> [ASSIGNMENT] Please copy out every line in the entries that includes the word "FishEye".

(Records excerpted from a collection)
= = = = =
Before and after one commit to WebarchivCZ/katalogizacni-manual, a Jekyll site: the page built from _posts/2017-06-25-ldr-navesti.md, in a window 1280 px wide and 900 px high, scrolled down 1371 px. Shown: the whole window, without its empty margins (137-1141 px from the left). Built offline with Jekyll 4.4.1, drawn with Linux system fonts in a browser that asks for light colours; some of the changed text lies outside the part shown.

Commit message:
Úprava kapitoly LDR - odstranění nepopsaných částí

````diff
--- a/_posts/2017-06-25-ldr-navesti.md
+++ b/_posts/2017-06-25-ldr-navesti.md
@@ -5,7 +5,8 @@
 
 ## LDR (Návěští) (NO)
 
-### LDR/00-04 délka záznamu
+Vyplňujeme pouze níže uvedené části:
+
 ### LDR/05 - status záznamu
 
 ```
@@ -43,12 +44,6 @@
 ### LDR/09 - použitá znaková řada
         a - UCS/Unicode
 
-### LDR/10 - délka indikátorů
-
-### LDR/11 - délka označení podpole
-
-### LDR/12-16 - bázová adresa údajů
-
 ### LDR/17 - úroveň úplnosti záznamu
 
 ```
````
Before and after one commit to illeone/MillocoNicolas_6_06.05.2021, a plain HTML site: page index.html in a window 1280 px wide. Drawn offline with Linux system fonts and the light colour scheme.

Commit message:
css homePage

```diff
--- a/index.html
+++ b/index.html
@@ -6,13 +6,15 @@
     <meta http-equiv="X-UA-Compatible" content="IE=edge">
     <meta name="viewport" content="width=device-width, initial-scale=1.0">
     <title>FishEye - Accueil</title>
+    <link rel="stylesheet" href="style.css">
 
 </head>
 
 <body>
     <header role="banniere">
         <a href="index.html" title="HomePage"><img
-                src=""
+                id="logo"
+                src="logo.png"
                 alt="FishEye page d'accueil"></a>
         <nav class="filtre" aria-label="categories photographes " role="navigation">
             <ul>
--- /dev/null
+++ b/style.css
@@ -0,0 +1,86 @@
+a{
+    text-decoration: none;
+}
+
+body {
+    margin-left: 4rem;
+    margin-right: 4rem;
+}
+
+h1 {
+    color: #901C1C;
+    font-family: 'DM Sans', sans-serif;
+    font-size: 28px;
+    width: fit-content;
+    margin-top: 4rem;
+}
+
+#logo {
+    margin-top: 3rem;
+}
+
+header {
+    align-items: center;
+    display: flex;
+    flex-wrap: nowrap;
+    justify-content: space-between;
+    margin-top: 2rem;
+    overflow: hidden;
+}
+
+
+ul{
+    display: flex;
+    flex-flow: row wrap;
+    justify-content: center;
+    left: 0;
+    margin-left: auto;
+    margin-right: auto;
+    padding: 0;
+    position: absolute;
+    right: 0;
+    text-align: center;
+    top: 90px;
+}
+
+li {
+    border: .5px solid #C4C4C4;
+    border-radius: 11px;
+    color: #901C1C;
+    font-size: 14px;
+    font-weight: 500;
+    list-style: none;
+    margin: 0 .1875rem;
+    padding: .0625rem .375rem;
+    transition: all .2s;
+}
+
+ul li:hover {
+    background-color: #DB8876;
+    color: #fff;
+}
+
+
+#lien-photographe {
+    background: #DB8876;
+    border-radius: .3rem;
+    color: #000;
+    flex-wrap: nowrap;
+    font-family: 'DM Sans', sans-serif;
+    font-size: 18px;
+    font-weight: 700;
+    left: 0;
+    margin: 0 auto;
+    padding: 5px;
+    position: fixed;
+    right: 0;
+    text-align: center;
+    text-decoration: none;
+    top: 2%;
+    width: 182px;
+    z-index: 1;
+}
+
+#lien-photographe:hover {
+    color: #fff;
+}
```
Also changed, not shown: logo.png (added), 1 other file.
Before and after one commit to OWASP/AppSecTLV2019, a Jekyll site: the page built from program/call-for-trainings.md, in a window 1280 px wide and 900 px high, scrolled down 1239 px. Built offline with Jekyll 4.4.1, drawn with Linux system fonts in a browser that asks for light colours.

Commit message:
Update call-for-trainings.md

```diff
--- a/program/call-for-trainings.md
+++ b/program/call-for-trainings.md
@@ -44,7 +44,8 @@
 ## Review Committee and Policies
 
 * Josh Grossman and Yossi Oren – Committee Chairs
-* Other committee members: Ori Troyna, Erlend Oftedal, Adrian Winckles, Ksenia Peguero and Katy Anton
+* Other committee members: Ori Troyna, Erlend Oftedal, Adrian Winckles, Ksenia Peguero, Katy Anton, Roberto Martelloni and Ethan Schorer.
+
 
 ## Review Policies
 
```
= = = = =
> [SOLUTION FOR THIS TASK]
     <title>FishEye - Accueil</title>
                 alt="FishEye page d'accueil"></a>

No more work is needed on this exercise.